Graeme and I are proud and privileged to be the current custodians of the marvellous Government House collection. It dates back to 1859 when the colony of Queensland was first proclaimed, and includes items imported from England to furnish the original Government House for our very first Governor, Sir George Bowen.
Because the subsequent 25 Governors added or acquired further craft items, the collection today is exceptionally varied and eclectic, ranging from the two carved wooden Aurukun camp dogs who stand guard outside the door of my Study, to two of the card tables in this room which were part of the original consignments of furniture in the 1860s.
But, of the many other items in the House, it is the Dining Suite of which we are most proud because it exemplifies the development of the crafts in Queensland.
The large table and its 24 chairs were all made here in Brisbane in 1896 by the craftsmen of John Hicks and Company, using yellowwood sawn from trees felled in the Border Ranges.

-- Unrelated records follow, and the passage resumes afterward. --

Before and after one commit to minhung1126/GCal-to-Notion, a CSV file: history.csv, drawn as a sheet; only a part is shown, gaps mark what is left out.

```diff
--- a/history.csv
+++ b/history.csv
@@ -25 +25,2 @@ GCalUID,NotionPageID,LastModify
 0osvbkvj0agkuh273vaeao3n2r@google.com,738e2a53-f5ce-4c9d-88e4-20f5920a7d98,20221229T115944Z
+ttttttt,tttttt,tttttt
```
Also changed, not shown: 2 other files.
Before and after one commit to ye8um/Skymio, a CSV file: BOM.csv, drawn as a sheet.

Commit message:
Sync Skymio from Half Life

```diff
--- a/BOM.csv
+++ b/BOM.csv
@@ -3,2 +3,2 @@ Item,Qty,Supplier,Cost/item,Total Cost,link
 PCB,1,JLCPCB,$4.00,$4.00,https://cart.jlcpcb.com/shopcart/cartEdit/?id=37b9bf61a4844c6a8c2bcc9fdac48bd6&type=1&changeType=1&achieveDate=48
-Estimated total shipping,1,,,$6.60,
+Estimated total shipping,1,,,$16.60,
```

Each chair features a carved frieze of fruits and vegetables – even a pineapple! It’s a cornucopia created by local craftsmen to represent the productivity of the new Colony.

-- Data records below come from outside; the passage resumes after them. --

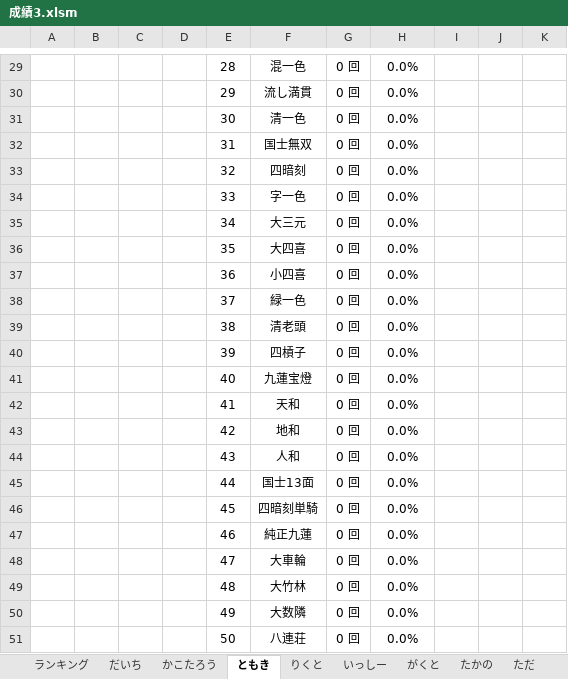
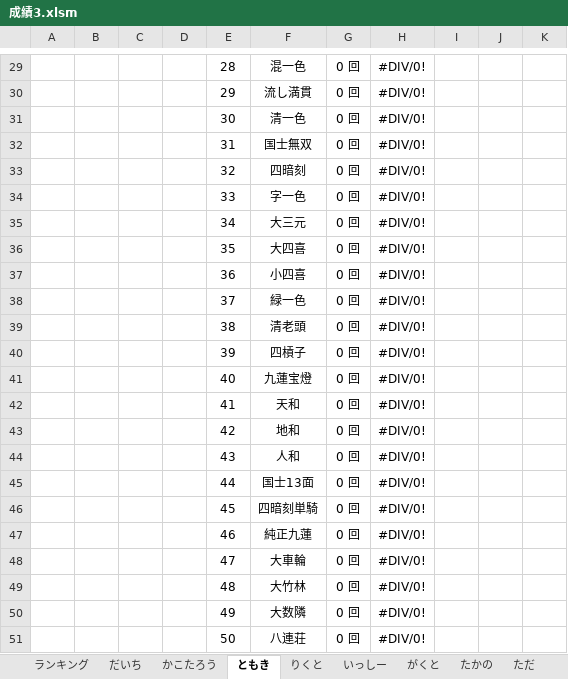
Before and after one commit to daicho/mahjong, an Excel workbook: 三人麻雀/成績3.xlsm, sheet ともき, drawn as a sheet; only a part is shown, gaps mark what is left out; values as stored, in another font and other column widths than the file's, no borders; charts and pictures not drawn; the diff covers the shown part only; the diff names each change by its address in the sheet, - before the commit and + after, or states it on an @@ line.

```diff
--- a/三人麻雀/成績3.xlsm (sheet ともき)
+++ b/三人麻雀/成績3.xlsm (sheet ともき)
-H29:H51: 0.0%
+H29:H51: #DIV/0!
```
Also changed, not shown: 30 edited cells elsewhere in this sheet, sheet がくと, sheet かこたろう, sheet やがさき, sheet りくと, sheet だいち, sheet ランキング, 5 more sheets, charts or pictures, 12 other files.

With such strong historic roots, it is not surprising that, despite changes in fashion and lifestyle, interest in the crafts has remained strong in Queensland – and there’s ample evidence of this in artisan’s diverse program of exhibitions and events, and in workshops that run the full gamut from lacemaking to carving a wooden spoon.
The principles and ideals of the Arts and Crafts Movement a century ago still inspire thousands of makers today. Whether they are professional craftworkers or hobbyists, and whatever their chosen medium, they share a fundamental belief in the value and importance of quality craftsmanship and good design. It is that belief that brings beauty, meaning and a sense of wellbeing into our everyday lives – and for that, we can all be grateful.
I am also grateful, for the request from artisan, at my first patronage meeting with the leadership team via video conference earlier this year, to provide a display space for artisan craft objects here at Fernberg.
I was so pleased to agree to this request. A display of contemporary craft is a perfect complement to the many hundreds of historic craft items in the Government House collection and provides a novel and engaging way to demonstrate the continuous development of crafts in Queensland since colonial times.
I am therefore delighted to launch the artisan display, prominently on show in the foyer of Government House. Thank you to artists from the One of Twelve organisation, and Mari Hirata, Tom Summers, Megan Puls, Liz Izquierdo and Shimara Carlow for your unique works, which will be enjoyed by the many visitors to Government House each year. Thank you to the team from artisan for your curation of the display.
It is also my great pleasure to present a Certificate of Vice-Regal Patronage to the Chair of artisan, Dr Chetana Andary, to express my commitment to ongoing support for this outstanding Queensland organisation.